(Web page edit records)

================================

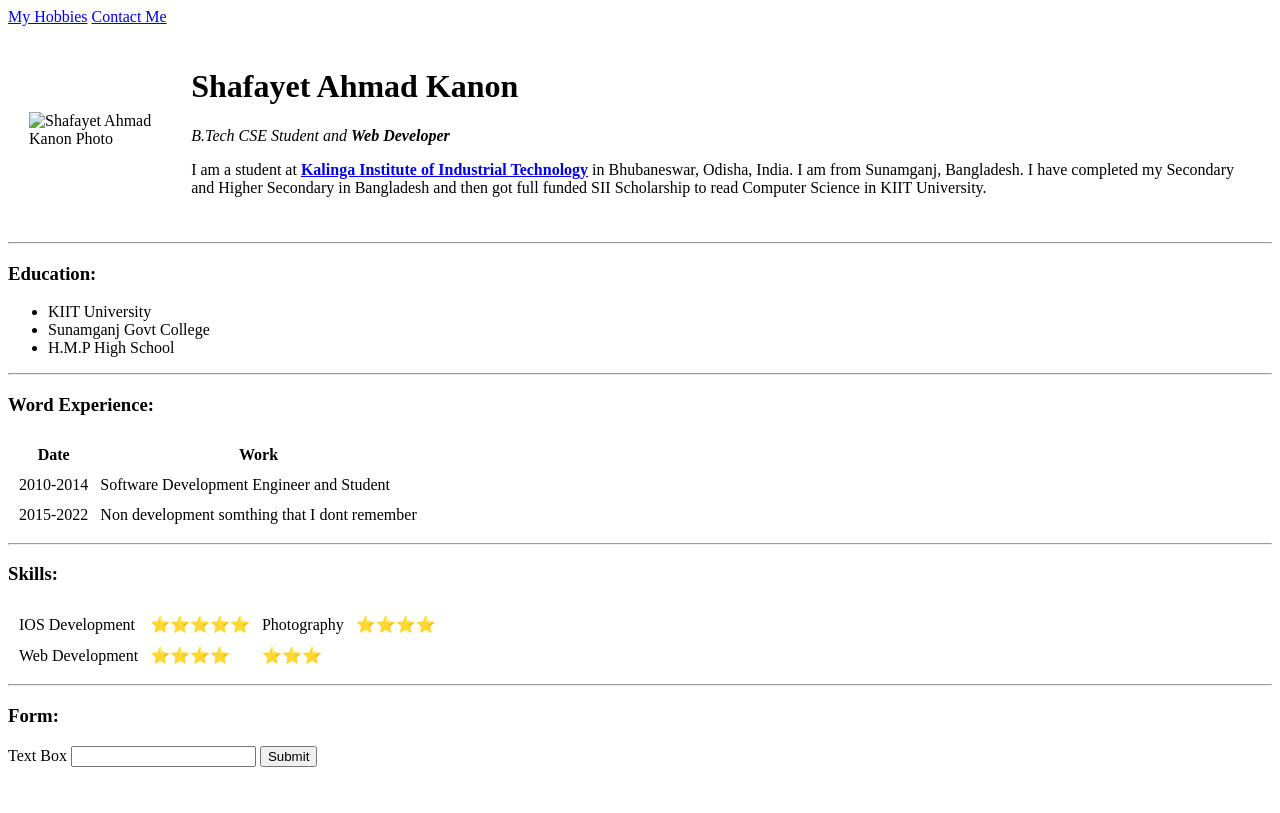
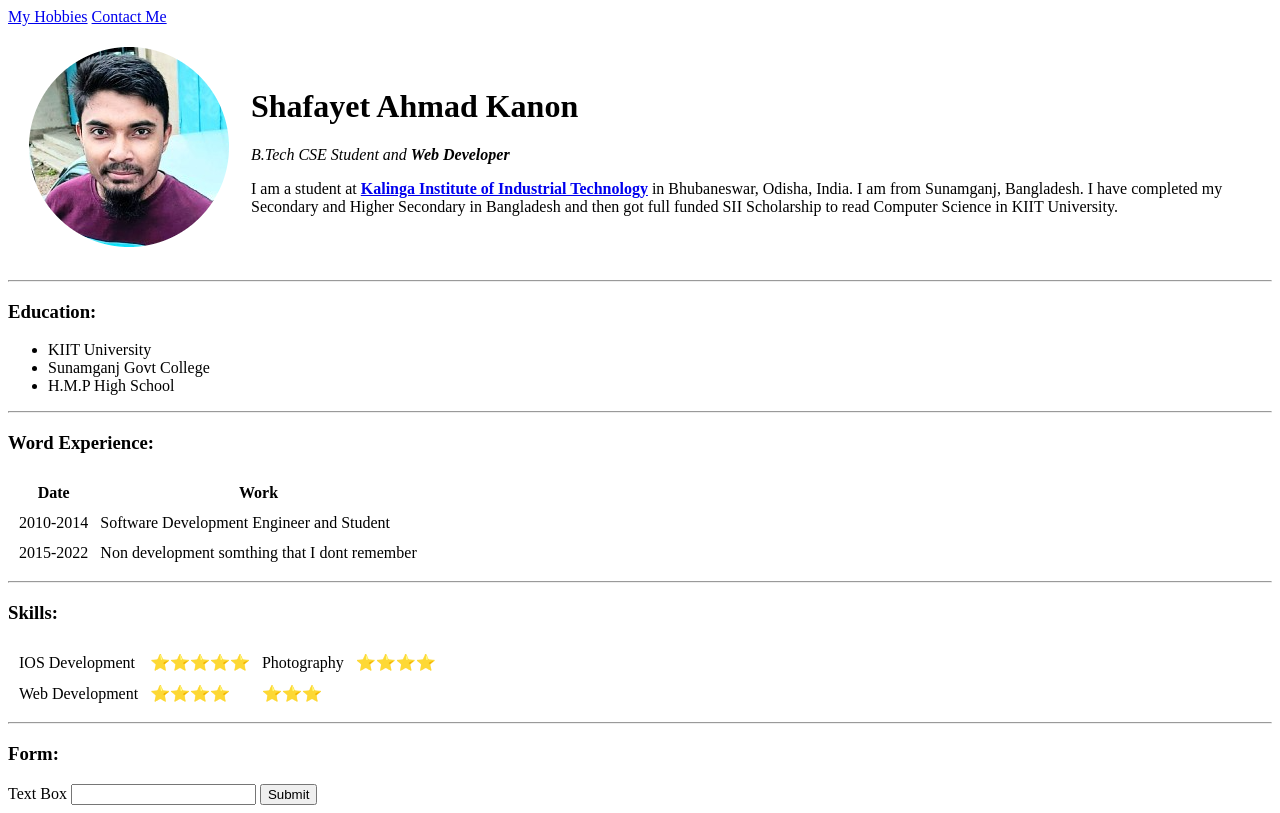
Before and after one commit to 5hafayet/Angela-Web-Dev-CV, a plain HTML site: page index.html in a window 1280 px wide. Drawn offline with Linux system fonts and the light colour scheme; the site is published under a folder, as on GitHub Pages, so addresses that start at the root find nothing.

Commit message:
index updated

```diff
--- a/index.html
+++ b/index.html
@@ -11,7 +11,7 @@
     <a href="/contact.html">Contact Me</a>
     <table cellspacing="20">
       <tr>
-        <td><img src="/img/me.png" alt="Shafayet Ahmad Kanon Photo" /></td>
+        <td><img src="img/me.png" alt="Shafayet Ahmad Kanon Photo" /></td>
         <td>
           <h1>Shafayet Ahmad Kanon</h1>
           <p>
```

================================

*Required work*.
Output the entries above verbatim, leaving out images.

*Result for this task*.
Before and after one commit to 5hafayet/Angela-Web-Dev-CV, a plain HTML site: page index.html in a window 1280 px wide. Drawn offline with Linux system fonts and the light colour scheme; the site is published under a folder, as on GitHub Pages, so addresses that start at the root find nothing.

Commit message:
index updated

```diff
--- a/index.html
+++ b/index.html
@@ -11,7 +11,7 @@
     <a href="/contact.html">Contact Me</a>
     <table cellspacing="20">
       <tr>
-        <td><img src="/img/me.png" alt="Shafayet Ahmad Kanon Photo" /></td>
+        <td><img src="img/me.png" alt="Shafayet Ahmad Kanon Photo" /></td>
         <td>
           <h1>Shafayet Ahmad Kanon</h1>
           <p>
```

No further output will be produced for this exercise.